web browser of choice is Firefox, which is cross-platform. Third would
Konqueror, which is as portable as KDE.
For writing and publishing, I’m using OpenOffice and Scribus, which are
For image editing, Krita or Gimp – cross-platform, and cross-platform.
For remote management, I use ssh and rdesktop – cross-platform, and…
there it is. I bet rdesktop doesn’t have a Windows version, huh? That’s
can use Windows’ native Remote Desktop client.
Whew. That was hard to find the one tool which isn’t portable, and I’m
even sure about that – it might run under Cygwin!
If it was the right tool for the job, yes.
I’m making myself an iPhone app. I dunno if I’ll ever even get it to the
point where I’d submit it to the app store. I want it for my own use. It
is heavily tied to several proprietary frameworks.
So what? Nothing else lets me do what I want.
Really? Android doesn’t? That’s interesting.
If not, why not, and why would you use a proprietary text

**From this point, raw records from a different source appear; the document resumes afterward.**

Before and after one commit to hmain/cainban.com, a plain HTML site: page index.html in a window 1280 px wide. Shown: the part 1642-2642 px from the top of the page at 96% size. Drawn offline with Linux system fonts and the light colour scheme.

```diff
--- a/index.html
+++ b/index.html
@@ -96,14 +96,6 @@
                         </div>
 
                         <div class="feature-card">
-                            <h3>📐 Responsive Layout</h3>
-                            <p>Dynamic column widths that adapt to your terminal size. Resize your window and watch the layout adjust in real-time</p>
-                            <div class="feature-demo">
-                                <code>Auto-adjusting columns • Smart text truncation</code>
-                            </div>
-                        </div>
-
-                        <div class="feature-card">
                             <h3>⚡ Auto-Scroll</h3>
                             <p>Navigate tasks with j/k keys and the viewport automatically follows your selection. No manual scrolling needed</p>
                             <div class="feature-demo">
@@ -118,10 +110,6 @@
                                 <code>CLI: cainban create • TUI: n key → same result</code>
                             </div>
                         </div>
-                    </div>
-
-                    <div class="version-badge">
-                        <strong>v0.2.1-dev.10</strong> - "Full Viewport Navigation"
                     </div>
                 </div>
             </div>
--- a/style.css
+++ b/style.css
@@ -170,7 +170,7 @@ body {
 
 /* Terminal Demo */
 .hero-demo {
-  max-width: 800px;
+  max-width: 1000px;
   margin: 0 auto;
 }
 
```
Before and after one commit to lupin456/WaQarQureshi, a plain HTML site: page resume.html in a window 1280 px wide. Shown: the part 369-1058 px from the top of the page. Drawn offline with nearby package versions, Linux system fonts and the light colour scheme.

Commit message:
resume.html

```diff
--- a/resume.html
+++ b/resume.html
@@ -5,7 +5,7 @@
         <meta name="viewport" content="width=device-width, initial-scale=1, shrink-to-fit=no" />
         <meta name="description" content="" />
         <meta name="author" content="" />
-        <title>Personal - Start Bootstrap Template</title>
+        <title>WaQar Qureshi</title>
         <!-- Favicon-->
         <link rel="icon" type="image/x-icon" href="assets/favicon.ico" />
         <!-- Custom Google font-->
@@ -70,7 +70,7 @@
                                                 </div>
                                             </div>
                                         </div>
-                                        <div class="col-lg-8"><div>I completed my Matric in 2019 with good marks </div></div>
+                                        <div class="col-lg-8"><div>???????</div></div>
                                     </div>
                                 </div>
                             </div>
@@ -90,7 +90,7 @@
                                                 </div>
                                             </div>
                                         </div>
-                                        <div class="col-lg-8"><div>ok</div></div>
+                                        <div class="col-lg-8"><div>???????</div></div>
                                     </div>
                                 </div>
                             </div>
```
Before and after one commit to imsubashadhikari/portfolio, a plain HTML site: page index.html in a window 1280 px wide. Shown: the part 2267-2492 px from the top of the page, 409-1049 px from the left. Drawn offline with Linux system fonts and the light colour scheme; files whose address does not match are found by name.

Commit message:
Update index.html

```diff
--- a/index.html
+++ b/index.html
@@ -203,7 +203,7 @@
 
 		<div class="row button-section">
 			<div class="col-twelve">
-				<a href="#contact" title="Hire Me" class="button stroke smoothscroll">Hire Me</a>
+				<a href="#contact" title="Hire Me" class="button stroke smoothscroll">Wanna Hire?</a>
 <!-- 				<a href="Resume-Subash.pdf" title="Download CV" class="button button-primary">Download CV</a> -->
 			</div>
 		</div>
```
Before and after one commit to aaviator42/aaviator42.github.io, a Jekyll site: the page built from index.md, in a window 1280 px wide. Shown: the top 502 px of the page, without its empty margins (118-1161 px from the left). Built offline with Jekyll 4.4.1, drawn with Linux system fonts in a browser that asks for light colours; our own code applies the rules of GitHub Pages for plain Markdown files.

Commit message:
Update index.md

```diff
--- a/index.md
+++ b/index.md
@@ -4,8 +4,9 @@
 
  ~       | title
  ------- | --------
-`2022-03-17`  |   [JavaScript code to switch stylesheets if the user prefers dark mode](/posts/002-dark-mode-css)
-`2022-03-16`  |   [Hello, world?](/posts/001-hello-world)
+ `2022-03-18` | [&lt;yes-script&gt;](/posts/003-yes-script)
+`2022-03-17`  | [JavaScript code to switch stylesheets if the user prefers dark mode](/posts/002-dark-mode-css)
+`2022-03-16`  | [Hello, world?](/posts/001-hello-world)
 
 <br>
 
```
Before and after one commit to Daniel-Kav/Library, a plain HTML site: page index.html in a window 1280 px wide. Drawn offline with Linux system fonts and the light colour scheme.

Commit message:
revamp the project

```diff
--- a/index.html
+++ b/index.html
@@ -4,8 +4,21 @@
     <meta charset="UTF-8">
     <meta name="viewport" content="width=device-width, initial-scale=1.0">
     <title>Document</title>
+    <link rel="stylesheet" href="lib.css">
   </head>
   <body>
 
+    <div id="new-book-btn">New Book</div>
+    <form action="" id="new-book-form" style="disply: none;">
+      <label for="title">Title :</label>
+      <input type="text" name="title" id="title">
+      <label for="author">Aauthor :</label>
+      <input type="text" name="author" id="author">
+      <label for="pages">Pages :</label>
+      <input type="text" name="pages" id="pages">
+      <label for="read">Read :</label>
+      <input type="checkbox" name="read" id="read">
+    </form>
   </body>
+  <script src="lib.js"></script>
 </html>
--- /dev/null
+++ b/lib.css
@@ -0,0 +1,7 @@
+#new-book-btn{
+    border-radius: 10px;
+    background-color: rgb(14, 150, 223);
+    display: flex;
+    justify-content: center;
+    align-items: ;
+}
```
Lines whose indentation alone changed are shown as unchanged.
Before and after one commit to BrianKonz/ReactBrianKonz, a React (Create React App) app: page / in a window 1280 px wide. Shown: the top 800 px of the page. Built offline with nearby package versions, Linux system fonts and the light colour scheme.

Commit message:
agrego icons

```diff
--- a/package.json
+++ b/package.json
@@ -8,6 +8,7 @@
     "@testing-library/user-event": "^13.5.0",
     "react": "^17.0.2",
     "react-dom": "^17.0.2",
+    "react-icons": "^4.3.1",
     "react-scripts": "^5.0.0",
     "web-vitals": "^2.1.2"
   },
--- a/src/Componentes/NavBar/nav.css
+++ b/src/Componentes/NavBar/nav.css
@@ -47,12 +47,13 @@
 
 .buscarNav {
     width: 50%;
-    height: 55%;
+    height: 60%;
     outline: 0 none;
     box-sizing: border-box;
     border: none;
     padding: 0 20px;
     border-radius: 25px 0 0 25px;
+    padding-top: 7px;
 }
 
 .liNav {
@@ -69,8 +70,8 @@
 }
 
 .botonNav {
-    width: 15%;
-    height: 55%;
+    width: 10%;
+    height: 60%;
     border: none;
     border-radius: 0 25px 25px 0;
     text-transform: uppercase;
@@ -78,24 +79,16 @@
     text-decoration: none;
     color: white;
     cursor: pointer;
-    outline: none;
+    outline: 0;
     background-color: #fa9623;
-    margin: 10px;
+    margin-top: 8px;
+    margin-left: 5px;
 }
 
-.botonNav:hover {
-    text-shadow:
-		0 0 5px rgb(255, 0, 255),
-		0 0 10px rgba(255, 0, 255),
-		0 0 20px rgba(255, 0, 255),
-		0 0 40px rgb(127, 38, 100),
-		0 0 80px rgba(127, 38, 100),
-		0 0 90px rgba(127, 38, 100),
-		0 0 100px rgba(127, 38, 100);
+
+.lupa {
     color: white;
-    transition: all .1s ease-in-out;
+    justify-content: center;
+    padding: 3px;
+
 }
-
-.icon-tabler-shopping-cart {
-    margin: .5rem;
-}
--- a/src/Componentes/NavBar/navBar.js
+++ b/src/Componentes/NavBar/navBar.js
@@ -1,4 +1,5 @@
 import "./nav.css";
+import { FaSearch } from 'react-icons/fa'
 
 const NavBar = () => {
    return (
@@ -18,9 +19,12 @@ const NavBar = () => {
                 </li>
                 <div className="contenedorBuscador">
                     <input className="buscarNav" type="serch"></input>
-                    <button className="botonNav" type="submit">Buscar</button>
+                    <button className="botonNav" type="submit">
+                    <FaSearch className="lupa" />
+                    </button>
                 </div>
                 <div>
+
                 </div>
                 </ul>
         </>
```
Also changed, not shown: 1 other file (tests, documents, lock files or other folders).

editor, or debugger, or any proprietary programming tool?
I don’t have a problem with proprietary tools, IF they do their job well
enough to justify the hassles.
I tend to agree, yet I notice, again, a trend where people like that
everything Ruby is open source, yet don’t care to look for the same in
OS or editor.
And that is a big if…
I generally don’t bother people about developing on OS X. It’s annoying,
but most of the Ruby stuff is going to be general Unix stuff anyway, not
Mac- specific. But then, switching OSes is easy when your tools are
It is usually a bit of a tradeoff. I’ll accept some non-portability of
tools to get jobs done sooner and with less effort.
I’ll do that, if it’s enough sooner and enough less effort to justify
of flexibility. I’d much rather spend a bit more time and get it right
first time, using portable, flexible, open tools, so that I don’t have
completely redo it if something needs to be changed.
There’s always a tradeoff, I just find it interesting where people draw
line. For example:
I am a moderately experienced Unix geek, but the shared disk used by the
various computers in my house is attached to a box running OS X Server,
because the cost of my time to set all that stuff up correctly is an
order of magnitude more than the cost to have something where I click the
“yes, make this available to Windows too” button.
sudo apt-get install samba
A fileserver is about the easiest thing to set up. I have to ask how
you’re being paid where half an hour or so of your time is more valuable
the hardware markup for an OS X server.